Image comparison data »
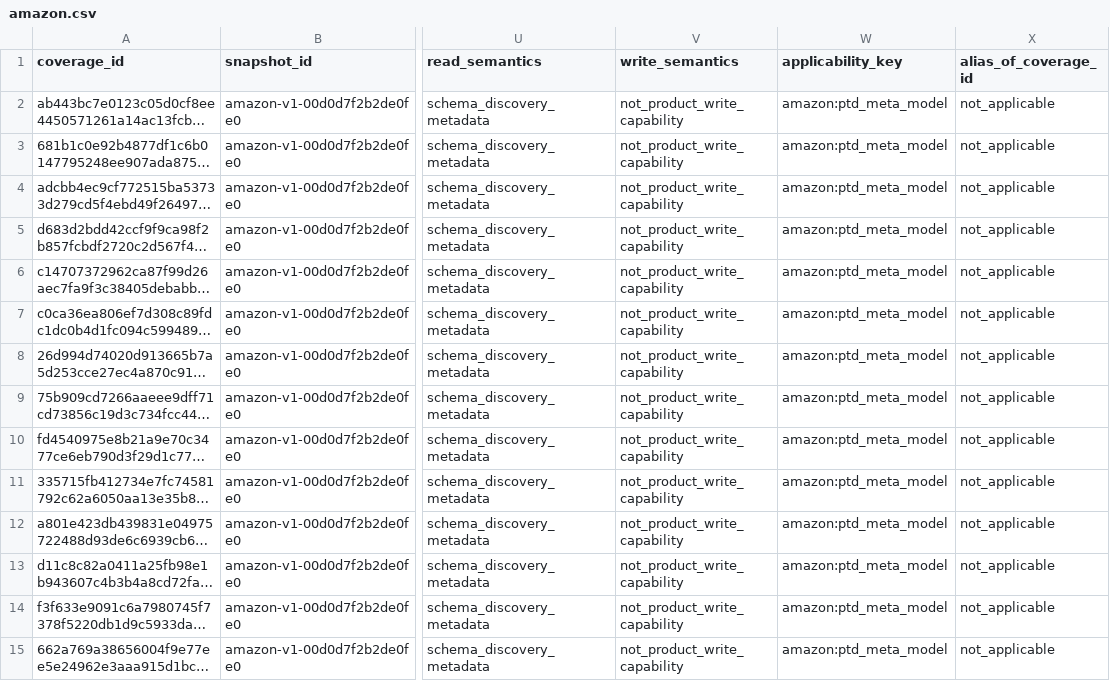
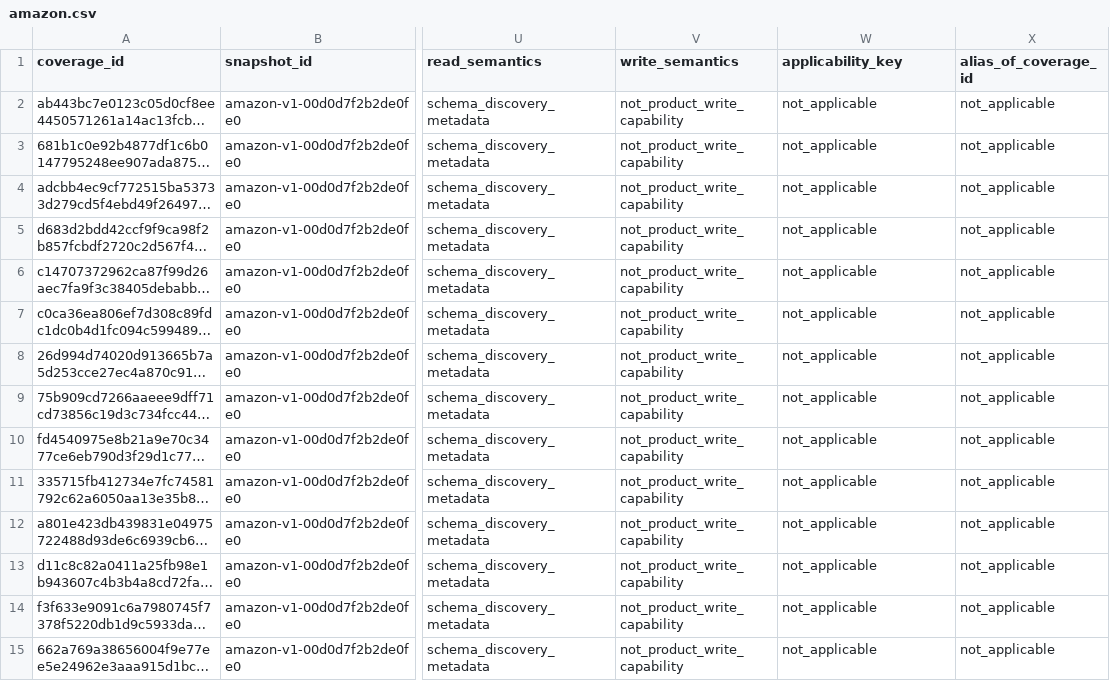
Before and after one commit to Stanislavikus/babypark-b2b, a CSV file: docs/data/canonical-coverage/amazon.csv, drawn as a sheet; only a part is shown, gaps mark what is left out; long unchanged cells end in …; the diff covers the shown part only; the diff names each change by its address in the sheet, - before the commit and + after, or states it on an @@ line.

Commit message:
Correct Amazon Gate 1D semantics

```diff
--- a/docs/data/canonical-coverage/amazon.csv
+++ b/docs/data/canonical-coverage/amazon.csv
-W2:W15 (applicability_key): amazon:ptd_meta_model
+W2:W15 (applicability_key): not_applicable
```
Also changed, not shown: 112 edited cells elsewhere in this file, docs/data/canonical-coverage/amazon-concepts.csv, 2 other files.
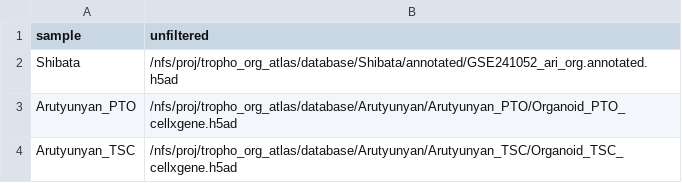
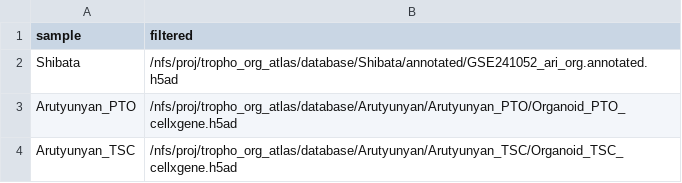
Before and after one commit to F3lixDerLange/Trophoblast-Organoid-Atlas, a CSV file: nf-core/annotated_samplesheet.csv, drawn as a sheet.

Commit message:
identify hvg, scdownstream with annotated data

```diff
--- a/nf-core/annotated_samplesheet.csv
+++ b/nf-core/annotated_samplesheet.csv
@@ -1,2 +1,2 @@
-sample, unfiltered
+sample, filtered
 Shibata, /nfs/proj/tropho_org_atlas/database/Shibata/annotated/GSE241052_ari_org.annotated.h5ad
```
Also changed, not shown: 1 other file.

WHAT THE TASK ASKS » In the entries above, identify each line that includes the string "Also", then copy it.

FINISHED EXERCISE »
Also changed, not shown: 112 edited cells elsewhere in this file, docs/data/canonical-coverage/amazon-concepts.csv, 2 other files.
Also changed, not shown: 1 other file.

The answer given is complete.